## Task goal
Please show all lines of the records that include "ThemeConstants".

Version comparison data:

|---|

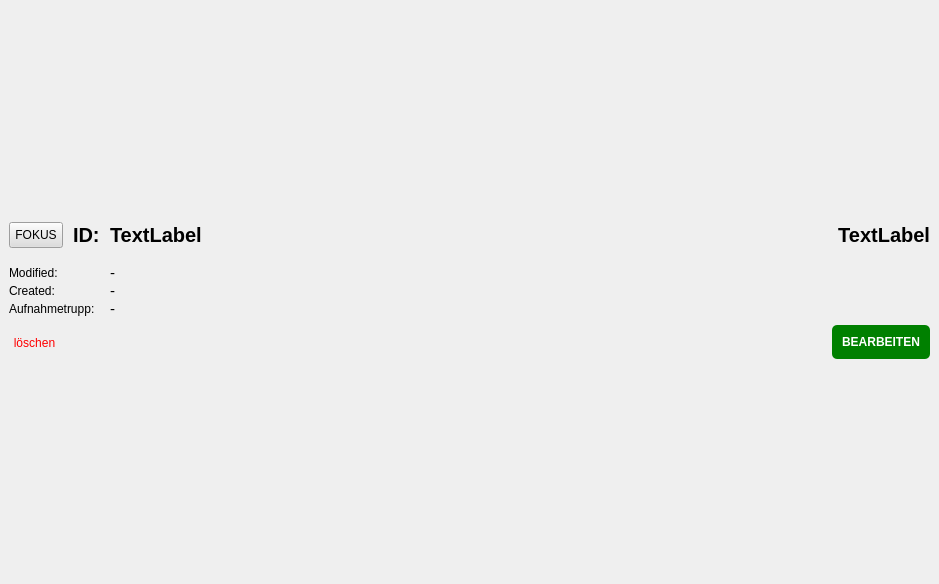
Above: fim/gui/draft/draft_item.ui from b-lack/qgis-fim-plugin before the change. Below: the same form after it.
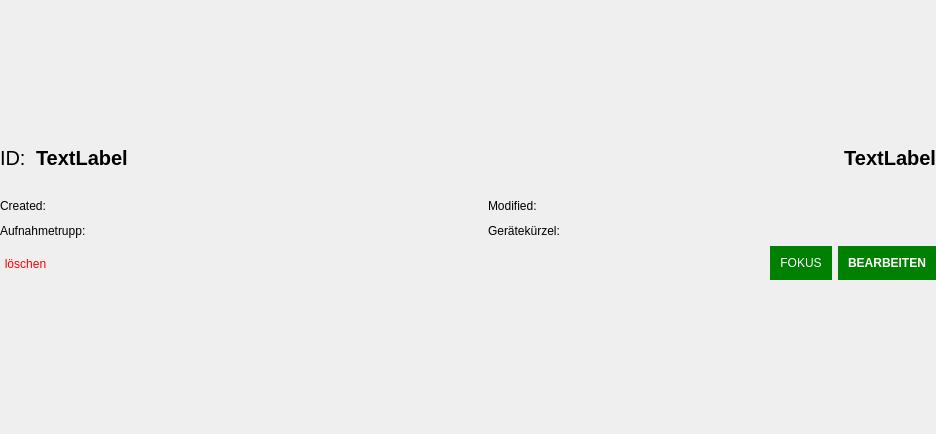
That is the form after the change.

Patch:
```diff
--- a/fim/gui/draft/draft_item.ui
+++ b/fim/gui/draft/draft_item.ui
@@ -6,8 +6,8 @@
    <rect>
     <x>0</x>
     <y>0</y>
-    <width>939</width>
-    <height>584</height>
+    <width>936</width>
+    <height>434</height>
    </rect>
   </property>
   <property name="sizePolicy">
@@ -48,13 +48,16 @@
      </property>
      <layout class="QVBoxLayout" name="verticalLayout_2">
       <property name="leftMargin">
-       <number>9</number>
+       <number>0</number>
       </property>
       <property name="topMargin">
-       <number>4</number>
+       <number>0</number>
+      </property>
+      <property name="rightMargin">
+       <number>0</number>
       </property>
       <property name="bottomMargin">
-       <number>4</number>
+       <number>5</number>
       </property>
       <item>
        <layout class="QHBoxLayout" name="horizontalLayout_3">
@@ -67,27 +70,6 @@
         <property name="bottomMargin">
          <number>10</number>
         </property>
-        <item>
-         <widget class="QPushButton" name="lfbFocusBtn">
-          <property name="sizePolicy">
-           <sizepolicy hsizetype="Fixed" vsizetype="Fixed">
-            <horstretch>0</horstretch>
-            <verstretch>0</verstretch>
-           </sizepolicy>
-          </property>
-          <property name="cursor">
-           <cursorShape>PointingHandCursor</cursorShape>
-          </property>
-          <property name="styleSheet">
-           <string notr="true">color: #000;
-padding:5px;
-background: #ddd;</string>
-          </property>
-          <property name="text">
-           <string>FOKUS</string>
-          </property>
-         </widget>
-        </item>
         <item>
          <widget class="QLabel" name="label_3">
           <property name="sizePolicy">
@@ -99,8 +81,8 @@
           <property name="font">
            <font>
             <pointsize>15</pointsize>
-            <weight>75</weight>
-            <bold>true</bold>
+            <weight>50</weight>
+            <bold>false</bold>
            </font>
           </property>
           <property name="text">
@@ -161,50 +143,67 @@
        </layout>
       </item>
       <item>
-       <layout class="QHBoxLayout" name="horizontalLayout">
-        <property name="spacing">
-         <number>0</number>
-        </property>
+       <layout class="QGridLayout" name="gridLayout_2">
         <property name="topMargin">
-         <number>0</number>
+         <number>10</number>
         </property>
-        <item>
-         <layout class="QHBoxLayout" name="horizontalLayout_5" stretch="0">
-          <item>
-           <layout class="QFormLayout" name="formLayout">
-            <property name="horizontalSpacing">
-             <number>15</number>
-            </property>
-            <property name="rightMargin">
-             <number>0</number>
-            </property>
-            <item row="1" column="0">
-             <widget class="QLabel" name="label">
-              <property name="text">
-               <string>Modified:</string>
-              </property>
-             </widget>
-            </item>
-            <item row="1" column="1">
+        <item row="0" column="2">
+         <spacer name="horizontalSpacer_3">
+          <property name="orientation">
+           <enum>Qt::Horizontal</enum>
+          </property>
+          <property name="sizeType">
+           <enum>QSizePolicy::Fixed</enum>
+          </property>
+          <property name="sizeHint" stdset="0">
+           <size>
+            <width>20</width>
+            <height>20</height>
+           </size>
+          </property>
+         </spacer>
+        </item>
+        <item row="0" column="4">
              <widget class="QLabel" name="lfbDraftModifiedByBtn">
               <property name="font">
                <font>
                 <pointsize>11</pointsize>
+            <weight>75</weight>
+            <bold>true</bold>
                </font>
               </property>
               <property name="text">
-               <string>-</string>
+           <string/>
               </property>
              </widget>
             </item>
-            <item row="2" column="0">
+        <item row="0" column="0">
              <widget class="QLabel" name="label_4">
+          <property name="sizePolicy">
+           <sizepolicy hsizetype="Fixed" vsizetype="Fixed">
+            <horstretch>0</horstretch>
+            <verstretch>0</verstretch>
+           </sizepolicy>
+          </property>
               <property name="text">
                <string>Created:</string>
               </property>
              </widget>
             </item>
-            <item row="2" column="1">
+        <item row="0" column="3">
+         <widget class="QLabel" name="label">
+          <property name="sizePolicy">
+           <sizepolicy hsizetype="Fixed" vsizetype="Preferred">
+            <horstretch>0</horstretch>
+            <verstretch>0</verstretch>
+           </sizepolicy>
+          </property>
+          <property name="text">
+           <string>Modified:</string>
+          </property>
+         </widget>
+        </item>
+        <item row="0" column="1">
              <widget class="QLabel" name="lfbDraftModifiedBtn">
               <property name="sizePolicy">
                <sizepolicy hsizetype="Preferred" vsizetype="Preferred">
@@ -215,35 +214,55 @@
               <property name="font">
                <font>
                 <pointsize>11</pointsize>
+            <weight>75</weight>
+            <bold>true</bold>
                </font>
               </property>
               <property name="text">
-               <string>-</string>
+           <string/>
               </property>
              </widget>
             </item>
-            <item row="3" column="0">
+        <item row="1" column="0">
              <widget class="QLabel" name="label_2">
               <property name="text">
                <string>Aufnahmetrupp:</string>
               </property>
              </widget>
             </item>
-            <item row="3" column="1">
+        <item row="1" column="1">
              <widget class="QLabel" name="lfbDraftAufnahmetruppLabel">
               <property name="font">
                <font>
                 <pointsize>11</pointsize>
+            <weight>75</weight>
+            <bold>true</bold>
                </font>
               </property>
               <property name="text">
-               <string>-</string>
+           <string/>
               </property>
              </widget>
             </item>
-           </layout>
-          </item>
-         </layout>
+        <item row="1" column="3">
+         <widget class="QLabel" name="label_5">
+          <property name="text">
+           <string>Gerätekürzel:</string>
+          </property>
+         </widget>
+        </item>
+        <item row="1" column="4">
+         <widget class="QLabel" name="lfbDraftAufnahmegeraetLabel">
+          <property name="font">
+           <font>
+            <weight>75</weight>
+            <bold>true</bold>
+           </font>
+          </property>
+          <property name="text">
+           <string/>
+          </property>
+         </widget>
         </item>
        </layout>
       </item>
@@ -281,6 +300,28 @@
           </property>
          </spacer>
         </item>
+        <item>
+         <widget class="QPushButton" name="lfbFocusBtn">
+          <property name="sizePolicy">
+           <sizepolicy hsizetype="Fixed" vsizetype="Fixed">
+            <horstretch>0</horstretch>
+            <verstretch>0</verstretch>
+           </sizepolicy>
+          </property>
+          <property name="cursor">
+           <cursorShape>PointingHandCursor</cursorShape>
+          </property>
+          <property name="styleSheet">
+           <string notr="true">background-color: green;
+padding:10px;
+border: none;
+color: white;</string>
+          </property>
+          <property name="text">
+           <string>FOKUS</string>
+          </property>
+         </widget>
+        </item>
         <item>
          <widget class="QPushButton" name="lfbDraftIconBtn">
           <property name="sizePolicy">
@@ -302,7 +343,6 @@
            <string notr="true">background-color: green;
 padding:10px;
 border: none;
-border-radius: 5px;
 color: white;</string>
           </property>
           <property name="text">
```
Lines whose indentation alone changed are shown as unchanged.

|---|

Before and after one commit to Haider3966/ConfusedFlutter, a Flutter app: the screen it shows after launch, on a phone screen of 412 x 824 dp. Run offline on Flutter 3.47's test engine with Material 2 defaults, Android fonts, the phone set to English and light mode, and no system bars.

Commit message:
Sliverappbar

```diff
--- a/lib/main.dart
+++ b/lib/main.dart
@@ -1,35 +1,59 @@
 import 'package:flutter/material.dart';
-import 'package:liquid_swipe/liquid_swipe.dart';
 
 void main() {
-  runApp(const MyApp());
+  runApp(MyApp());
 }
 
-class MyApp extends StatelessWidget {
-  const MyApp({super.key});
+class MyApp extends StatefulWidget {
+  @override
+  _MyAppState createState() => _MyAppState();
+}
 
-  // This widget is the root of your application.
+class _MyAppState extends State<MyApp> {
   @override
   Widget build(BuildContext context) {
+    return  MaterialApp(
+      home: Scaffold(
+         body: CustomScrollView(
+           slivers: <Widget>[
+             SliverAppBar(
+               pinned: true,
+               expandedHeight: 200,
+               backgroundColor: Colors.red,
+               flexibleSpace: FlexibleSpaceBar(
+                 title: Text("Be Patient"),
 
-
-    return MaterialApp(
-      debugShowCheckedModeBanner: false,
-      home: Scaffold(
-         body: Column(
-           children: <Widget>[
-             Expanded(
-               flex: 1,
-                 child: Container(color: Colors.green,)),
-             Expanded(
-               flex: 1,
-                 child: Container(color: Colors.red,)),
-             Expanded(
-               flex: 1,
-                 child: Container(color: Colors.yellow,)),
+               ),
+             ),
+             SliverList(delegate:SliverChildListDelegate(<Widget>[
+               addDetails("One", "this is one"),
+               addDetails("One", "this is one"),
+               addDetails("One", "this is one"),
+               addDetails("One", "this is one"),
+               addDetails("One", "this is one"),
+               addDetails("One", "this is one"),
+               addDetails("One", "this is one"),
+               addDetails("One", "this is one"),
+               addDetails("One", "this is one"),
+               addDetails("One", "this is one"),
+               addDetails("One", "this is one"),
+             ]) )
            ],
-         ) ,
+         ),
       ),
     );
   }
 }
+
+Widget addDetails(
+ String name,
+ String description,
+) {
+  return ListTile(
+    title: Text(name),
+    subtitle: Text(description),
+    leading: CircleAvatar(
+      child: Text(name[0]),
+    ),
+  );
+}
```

|---|

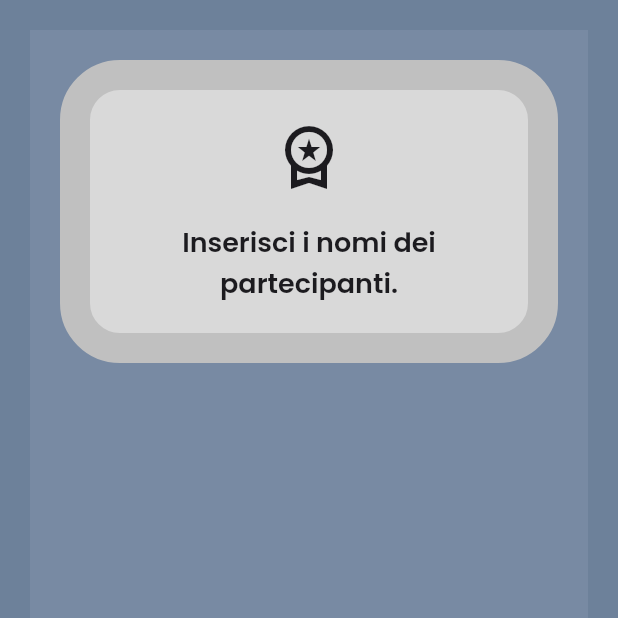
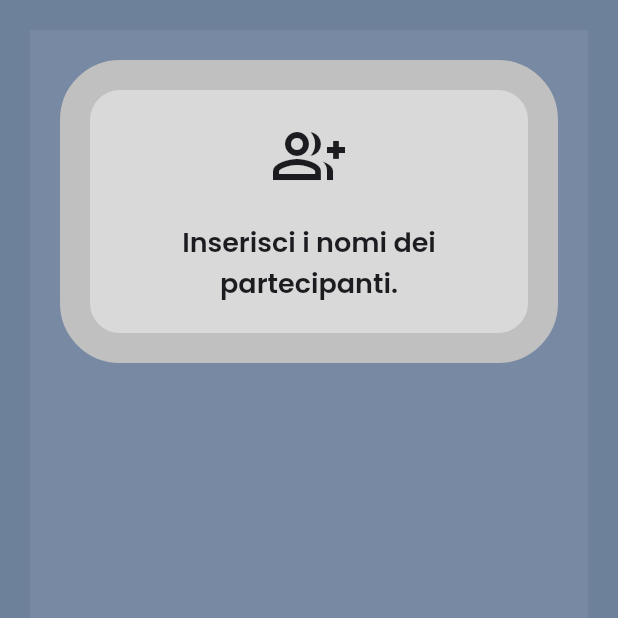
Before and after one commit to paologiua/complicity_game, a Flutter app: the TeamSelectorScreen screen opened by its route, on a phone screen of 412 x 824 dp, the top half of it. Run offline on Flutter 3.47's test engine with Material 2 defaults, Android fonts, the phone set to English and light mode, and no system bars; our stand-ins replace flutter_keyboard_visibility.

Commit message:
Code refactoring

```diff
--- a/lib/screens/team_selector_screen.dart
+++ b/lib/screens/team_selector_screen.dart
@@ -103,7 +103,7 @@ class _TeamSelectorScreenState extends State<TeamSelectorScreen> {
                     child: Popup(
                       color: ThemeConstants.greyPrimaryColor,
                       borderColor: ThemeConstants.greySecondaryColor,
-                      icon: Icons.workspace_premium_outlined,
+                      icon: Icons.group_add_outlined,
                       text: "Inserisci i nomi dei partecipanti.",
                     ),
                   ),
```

|---|

## Response area
                       color: ThemeConstants.greyPrimaryColor,
                       borderColor: ThemeConstants.greySecondaryColor,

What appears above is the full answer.